`UK’s sturdy position in global fund management industry under threat’ 17th September 2010: Soon after Lib Dem Business Secretary Vince Cable again raised his voice against immigration cap, top industry executives have joined in to say the UK’s sturdy position in the global fund management industry was under threat.
They said it would receive a direct hit from government plans to curb immigration, and higher tax, along with competition from rival financial centres.
The speakers at the Financial Services Authority conference in London said the cap could see talented traders exit Britain and firms shift operations to lower-cost countries with lighter regulations.
Chief executive of funds industry body the Investment Management Association (IMA) Dick Saunders said the traffic lights were flashing red on tax and rhetoric around immigration. The risk was not that big firms would get up and move leaving empty offices in Canary Wharf. The risk was rather one of attrition, of seepage, that individuals will move and functions will get off-shored.
Law Society chief executive Desmond Hudson has already said just when they were pulling themselves out of a crippling recession, imposing the cap now would strangle City law firms and in turn hit the businesses they act for.
By imposing a cap, there was a mistaken assumption that there would be lawyers of equal expertise in the UK and EU. But it was often the knowledge of a particular overseas jurisdiction which was of value to a firm."
Bringing to the fore the risks of severing links with the world’s largest economies, including China and India, the Law Society argued that migrant lawyers were making a significant contribution to the UK economy.
Baker & McKenzie business immigration specialist lawyer Tony Haque said the Government made an election promise to reduce immigration and, while business immigration was not the main problem, it was focusing on this area because it was easiest to reduce.
Shadow home secretary Alan Johnson too only recently lashed out at the government for its move to bring about immigration cap.
Johnson said the government’s recently announced ‘cap’ would affect less than a third of 1 per cent of those coming to “our shores.
As of now the Government is gearing up to implement the cap on the number of immigrants. It is insisting highly-paid professionals would not be affected by the ceiling.
Johnson insisted the points-based system “works” and the government “is foolish to pretend they can improve its effectiveness with an arbitrary cap."

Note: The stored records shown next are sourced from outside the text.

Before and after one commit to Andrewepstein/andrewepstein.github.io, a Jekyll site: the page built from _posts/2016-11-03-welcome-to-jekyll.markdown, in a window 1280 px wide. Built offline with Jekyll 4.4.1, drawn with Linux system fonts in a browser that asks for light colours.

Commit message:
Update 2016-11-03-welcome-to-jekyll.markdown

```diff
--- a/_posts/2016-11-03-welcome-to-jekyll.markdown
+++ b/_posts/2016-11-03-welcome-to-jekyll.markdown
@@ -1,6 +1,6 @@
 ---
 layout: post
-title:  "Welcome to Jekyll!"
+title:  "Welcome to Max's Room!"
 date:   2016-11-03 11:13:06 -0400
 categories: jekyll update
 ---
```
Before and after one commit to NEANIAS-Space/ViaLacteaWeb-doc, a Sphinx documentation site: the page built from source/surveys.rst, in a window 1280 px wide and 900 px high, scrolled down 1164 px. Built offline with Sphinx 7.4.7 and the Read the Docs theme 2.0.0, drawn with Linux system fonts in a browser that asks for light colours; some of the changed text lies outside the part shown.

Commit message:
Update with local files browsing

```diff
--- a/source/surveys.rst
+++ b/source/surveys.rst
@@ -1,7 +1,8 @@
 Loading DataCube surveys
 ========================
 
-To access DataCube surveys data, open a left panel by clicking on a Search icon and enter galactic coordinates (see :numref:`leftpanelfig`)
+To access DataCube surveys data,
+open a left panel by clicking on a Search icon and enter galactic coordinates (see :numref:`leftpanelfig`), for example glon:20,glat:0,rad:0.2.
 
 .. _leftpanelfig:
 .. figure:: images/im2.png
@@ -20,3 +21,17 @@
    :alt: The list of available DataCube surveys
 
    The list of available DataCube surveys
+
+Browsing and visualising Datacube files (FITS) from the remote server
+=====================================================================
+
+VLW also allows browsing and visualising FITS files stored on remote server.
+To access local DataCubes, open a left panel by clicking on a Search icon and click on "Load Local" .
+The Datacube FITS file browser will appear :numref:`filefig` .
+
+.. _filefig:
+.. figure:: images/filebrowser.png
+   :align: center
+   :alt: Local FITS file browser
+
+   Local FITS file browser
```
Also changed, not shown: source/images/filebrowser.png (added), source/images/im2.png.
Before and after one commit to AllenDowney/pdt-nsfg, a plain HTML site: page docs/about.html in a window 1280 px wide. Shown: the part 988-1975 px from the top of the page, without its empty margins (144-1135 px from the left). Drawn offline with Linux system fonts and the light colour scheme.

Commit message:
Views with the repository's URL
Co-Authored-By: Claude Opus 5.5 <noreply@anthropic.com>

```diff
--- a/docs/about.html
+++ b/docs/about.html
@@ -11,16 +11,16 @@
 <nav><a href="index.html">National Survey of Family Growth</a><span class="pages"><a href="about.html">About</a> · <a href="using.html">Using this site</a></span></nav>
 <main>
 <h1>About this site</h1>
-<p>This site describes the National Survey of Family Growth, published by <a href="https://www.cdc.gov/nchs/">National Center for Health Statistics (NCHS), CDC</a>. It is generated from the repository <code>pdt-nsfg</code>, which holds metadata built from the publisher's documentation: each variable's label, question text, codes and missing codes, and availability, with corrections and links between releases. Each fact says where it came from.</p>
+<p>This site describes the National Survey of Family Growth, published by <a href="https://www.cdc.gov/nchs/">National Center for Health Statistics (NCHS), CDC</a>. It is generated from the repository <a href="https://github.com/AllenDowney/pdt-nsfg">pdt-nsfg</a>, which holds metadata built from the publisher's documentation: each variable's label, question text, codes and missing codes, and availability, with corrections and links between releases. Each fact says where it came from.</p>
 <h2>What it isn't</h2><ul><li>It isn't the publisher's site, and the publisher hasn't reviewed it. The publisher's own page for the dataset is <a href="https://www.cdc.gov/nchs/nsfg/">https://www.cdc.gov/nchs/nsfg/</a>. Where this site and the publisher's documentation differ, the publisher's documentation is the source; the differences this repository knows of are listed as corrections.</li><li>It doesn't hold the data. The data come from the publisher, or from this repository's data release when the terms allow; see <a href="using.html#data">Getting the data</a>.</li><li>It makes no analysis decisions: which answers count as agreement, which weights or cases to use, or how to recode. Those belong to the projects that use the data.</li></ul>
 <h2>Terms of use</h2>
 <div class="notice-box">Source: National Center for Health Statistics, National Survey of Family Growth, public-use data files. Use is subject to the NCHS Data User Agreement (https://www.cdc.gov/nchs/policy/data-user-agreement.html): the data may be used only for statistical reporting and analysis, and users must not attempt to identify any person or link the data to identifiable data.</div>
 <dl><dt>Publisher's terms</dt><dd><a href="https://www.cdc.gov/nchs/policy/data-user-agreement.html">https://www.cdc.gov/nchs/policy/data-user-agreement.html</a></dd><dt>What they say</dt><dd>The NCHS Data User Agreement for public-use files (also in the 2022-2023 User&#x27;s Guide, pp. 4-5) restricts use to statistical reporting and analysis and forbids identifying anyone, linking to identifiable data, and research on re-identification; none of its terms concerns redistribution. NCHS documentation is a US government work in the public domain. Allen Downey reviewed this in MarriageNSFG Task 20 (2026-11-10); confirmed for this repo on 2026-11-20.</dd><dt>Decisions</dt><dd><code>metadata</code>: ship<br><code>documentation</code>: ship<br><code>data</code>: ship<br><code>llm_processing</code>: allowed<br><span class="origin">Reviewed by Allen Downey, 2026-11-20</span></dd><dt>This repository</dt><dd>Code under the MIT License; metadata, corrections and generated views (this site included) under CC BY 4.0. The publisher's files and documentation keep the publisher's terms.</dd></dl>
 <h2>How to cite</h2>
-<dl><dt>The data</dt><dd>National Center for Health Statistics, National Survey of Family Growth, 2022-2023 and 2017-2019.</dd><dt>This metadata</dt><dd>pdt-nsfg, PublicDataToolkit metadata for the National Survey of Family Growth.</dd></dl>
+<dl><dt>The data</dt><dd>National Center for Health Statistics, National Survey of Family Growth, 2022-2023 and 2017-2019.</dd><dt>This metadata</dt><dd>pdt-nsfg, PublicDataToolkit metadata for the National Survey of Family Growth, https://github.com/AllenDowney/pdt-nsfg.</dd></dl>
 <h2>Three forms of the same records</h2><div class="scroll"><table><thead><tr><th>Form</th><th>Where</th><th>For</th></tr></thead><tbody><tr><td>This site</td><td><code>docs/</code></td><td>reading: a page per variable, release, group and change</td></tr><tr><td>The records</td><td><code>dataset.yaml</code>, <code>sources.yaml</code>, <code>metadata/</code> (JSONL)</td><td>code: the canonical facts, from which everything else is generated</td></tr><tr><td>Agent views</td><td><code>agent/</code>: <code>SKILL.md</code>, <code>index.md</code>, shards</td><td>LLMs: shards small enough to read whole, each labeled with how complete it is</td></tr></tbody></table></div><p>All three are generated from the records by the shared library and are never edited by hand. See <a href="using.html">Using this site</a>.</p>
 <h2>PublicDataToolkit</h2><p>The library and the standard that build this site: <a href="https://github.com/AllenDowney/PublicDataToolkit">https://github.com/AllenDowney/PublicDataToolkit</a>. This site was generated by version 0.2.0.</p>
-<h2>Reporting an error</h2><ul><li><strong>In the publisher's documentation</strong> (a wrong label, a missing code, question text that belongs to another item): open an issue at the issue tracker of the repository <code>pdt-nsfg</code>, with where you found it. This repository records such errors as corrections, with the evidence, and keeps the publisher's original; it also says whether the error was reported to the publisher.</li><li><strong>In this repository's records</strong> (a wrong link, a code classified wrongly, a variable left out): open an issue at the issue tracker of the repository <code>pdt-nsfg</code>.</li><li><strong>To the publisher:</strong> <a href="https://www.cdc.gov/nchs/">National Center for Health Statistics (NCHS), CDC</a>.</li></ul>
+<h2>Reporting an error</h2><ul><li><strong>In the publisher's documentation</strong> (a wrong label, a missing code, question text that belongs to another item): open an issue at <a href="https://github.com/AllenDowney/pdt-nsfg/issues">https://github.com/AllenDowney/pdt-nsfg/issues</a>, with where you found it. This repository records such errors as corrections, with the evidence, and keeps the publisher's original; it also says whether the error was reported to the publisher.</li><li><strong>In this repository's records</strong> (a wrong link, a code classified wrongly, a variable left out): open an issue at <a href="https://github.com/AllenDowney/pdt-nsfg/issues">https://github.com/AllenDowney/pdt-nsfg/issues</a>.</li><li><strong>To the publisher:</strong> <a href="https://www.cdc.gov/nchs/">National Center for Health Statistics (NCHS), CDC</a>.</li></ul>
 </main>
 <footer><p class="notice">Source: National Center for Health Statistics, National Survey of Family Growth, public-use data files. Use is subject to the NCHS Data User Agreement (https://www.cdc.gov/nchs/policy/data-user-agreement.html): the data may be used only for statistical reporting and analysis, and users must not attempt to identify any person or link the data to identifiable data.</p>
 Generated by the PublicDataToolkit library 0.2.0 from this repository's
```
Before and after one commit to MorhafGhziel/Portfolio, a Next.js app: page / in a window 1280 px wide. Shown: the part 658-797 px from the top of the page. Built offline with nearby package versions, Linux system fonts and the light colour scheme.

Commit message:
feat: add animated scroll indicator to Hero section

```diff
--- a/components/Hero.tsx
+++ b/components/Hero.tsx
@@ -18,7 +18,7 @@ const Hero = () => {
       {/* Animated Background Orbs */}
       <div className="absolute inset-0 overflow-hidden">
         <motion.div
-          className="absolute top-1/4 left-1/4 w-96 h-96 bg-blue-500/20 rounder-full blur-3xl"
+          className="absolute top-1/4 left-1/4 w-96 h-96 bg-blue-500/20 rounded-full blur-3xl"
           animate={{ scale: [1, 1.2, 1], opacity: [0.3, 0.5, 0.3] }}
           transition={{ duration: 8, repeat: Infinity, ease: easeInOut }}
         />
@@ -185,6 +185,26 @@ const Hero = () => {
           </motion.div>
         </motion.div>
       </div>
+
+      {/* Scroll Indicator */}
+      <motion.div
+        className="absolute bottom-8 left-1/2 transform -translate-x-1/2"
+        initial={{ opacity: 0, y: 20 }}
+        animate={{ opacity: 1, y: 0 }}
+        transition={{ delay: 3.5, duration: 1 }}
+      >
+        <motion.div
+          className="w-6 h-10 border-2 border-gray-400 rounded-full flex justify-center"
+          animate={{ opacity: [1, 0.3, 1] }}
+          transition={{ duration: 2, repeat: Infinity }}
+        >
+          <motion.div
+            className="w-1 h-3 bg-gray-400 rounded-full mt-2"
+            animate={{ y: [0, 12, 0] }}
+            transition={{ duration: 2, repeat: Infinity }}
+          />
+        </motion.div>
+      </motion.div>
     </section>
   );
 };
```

The Chartered Institute of Personnel and Development also believes the sharp decline in the number of work-related visas showed the points-based system was "robust and working".
A further cap on net immigration would only leave many employers facing significant skills gap.